Below are records; report the number of lines among them that include the word "index", and nothing further.

Data for the task:
================

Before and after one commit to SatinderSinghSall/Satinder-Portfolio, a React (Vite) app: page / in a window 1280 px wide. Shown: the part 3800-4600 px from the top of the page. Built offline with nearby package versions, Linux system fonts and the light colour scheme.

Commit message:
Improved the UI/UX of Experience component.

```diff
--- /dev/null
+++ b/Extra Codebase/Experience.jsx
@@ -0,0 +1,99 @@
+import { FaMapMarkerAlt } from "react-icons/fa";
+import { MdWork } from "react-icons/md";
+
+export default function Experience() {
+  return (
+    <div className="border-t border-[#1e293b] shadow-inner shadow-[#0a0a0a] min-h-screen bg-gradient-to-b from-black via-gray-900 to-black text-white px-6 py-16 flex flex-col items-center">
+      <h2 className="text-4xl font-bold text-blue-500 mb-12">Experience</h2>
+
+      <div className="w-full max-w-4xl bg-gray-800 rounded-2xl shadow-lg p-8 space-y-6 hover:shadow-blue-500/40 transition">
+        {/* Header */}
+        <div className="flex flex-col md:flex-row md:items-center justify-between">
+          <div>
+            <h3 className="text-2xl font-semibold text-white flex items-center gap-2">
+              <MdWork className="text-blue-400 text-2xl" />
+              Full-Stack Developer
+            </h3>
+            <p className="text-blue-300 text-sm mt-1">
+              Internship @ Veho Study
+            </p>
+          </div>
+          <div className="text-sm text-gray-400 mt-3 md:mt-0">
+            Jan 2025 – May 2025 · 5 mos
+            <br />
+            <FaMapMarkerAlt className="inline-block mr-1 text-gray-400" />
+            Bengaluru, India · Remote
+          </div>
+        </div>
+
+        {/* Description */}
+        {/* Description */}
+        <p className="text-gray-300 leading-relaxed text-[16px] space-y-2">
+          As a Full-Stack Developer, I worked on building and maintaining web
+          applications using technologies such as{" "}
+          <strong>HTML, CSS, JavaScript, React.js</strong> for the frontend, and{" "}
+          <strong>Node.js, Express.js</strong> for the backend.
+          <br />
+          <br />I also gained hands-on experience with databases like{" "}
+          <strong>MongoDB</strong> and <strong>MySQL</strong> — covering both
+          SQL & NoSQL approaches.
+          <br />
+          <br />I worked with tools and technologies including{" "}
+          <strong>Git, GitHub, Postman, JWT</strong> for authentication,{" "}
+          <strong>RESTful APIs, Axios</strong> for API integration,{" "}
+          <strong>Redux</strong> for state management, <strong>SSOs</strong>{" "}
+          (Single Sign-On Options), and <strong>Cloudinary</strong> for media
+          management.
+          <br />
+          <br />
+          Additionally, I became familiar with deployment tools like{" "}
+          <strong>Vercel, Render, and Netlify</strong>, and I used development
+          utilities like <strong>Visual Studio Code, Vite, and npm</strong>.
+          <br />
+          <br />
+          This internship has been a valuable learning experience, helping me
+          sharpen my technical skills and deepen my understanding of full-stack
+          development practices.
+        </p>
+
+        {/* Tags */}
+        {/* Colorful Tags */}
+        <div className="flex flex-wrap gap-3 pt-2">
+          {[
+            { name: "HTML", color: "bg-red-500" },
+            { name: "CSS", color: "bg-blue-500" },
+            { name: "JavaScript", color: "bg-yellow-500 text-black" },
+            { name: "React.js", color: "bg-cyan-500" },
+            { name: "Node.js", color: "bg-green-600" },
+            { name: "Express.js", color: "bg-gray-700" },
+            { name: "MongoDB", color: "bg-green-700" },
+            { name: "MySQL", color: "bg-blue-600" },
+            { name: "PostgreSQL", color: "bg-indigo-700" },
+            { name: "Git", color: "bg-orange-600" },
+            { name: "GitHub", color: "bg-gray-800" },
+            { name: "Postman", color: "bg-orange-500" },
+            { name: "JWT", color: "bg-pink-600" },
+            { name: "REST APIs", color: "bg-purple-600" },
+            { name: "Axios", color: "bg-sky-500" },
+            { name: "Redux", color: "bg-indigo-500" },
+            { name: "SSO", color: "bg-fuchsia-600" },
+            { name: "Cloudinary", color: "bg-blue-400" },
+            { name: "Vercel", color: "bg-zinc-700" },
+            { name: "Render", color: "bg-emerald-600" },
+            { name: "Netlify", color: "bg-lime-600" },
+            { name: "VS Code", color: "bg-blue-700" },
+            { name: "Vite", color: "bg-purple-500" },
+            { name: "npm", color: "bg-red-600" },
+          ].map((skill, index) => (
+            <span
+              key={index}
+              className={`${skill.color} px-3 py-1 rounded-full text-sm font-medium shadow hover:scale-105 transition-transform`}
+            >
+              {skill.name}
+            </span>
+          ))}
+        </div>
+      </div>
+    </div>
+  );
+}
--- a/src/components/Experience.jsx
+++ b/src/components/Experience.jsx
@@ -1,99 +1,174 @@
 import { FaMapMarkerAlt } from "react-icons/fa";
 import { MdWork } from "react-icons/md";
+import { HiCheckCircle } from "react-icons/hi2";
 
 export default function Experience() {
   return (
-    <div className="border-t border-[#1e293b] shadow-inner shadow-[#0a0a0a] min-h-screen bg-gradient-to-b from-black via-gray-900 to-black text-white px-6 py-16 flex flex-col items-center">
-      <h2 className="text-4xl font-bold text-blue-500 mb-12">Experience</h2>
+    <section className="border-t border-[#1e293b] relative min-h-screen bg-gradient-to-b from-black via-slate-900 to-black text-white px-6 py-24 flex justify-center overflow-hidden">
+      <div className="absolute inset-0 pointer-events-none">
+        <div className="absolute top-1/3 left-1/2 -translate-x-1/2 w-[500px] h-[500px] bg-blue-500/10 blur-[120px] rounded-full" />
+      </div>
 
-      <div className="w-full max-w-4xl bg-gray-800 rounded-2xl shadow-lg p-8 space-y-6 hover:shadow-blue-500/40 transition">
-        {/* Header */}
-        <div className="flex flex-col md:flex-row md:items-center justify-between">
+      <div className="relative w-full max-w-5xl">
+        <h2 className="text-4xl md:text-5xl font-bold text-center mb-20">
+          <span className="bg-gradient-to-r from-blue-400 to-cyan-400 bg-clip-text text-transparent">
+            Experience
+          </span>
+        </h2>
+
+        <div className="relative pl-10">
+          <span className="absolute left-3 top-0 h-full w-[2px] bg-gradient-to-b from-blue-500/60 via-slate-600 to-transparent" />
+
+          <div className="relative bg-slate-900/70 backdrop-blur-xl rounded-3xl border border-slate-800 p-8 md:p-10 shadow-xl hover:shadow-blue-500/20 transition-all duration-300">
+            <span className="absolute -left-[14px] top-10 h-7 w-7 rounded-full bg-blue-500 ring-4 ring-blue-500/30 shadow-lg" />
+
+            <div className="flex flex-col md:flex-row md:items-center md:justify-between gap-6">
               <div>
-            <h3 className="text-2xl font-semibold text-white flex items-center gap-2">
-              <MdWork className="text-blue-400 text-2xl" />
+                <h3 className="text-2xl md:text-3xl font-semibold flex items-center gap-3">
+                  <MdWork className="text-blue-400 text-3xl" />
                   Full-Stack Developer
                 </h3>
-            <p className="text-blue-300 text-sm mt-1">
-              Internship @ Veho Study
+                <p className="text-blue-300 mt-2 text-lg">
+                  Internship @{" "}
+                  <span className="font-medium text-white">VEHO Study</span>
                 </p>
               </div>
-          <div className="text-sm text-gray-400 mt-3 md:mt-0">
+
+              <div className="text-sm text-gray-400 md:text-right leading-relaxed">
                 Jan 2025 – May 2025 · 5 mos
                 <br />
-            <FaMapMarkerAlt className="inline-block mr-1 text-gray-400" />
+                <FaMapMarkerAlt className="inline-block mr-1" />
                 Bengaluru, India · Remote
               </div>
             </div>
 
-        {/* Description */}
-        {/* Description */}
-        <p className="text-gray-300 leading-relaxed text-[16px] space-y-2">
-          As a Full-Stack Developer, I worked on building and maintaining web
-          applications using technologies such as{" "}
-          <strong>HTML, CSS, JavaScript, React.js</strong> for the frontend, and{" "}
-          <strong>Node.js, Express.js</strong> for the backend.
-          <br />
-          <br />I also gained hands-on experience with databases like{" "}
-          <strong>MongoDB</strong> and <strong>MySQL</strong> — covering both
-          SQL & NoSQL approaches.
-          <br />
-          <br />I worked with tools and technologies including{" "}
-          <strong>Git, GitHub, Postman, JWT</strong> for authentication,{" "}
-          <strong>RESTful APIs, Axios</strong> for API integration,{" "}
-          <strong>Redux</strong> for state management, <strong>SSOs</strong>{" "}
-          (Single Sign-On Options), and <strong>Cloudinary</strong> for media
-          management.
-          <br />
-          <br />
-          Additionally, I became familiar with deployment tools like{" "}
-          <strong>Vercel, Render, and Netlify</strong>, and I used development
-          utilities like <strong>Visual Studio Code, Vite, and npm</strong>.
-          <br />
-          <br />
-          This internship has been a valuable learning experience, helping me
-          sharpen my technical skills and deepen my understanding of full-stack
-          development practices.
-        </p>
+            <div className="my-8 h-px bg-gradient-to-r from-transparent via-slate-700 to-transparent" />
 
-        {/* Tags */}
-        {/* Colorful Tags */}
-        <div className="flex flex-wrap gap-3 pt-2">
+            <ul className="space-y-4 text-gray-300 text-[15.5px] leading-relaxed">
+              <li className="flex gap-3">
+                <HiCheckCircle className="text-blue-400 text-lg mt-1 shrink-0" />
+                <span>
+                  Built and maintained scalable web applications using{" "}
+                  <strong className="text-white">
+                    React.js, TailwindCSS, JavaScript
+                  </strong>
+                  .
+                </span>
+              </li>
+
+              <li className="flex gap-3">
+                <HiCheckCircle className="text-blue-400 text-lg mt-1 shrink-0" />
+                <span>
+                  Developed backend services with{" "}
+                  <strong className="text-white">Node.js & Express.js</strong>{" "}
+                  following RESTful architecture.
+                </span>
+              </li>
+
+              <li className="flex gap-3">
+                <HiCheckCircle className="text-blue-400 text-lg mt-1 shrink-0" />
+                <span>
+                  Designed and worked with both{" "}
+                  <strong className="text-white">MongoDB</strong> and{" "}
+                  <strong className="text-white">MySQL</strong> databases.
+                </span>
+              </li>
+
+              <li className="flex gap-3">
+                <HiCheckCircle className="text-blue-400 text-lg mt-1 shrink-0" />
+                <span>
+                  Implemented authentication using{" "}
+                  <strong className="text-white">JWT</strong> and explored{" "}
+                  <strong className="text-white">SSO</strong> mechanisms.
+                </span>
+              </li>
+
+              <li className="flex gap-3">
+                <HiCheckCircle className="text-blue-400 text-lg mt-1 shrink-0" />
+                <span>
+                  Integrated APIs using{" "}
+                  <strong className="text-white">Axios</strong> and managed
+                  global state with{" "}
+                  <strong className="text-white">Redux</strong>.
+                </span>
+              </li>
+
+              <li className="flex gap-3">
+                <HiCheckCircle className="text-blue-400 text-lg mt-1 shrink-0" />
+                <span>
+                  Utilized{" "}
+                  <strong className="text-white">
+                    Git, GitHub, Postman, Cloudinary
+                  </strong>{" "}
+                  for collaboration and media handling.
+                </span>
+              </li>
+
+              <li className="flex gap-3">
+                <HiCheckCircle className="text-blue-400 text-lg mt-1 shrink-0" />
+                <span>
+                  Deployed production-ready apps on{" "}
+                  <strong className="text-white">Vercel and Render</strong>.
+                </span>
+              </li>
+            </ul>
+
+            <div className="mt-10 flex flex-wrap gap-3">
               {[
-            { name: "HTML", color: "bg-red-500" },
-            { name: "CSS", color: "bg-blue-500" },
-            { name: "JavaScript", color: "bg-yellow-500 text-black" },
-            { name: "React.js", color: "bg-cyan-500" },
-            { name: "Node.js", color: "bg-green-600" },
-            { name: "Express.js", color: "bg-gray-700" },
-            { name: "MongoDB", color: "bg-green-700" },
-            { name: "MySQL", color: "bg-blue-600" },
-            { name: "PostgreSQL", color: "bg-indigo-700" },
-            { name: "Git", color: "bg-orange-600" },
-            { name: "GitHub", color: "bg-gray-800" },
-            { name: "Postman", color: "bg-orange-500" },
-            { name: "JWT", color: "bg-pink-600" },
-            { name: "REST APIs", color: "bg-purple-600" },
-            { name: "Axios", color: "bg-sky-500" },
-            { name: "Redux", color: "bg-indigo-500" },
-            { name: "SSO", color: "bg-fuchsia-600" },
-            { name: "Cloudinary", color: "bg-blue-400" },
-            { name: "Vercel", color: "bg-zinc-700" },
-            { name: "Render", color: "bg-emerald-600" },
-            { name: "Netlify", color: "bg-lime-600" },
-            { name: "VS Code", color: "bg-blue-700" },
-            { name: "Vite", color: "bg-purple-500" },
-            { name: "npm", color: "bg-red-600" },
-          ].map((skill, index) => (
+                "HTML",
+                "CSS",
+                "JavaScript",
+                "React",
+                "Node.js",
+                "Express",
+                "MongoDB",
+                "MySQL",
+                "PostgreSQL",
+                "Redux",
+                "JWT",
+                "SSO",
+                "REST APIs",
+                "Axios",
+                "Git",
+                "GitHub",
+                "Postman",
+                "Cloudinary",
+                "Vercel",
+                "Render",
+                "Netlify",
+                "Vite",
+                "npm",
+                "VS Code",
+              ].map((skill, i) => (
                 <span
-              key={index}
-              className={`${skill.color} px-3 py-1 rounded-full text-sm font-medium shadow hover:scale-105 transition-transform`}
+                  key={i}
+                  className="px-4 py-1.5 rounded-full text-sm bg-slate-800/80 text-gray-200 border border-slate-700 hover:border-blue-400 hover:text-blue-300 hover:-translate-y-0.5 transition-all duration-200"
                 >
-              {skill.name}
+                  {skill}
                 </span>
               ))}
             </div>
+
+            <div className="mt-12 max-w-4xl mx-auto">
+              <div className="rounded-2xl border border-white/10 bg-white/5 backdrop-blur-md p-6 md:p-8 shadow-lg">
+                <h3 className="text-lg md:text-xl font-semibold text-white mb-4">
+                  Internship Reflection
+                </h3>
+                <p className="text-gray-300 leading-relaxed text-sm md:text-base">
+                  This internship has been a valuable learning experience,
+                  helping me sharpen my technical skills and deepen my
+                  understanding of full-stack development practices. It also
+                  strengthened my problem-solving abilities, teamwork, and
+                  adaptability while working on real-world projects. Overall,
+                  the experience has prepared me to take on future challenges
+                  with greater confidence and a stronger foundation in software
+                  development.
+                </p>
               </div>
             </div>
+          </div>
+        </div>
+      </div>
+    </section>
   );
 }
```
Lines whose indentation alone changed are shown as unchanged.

================

Task response: 4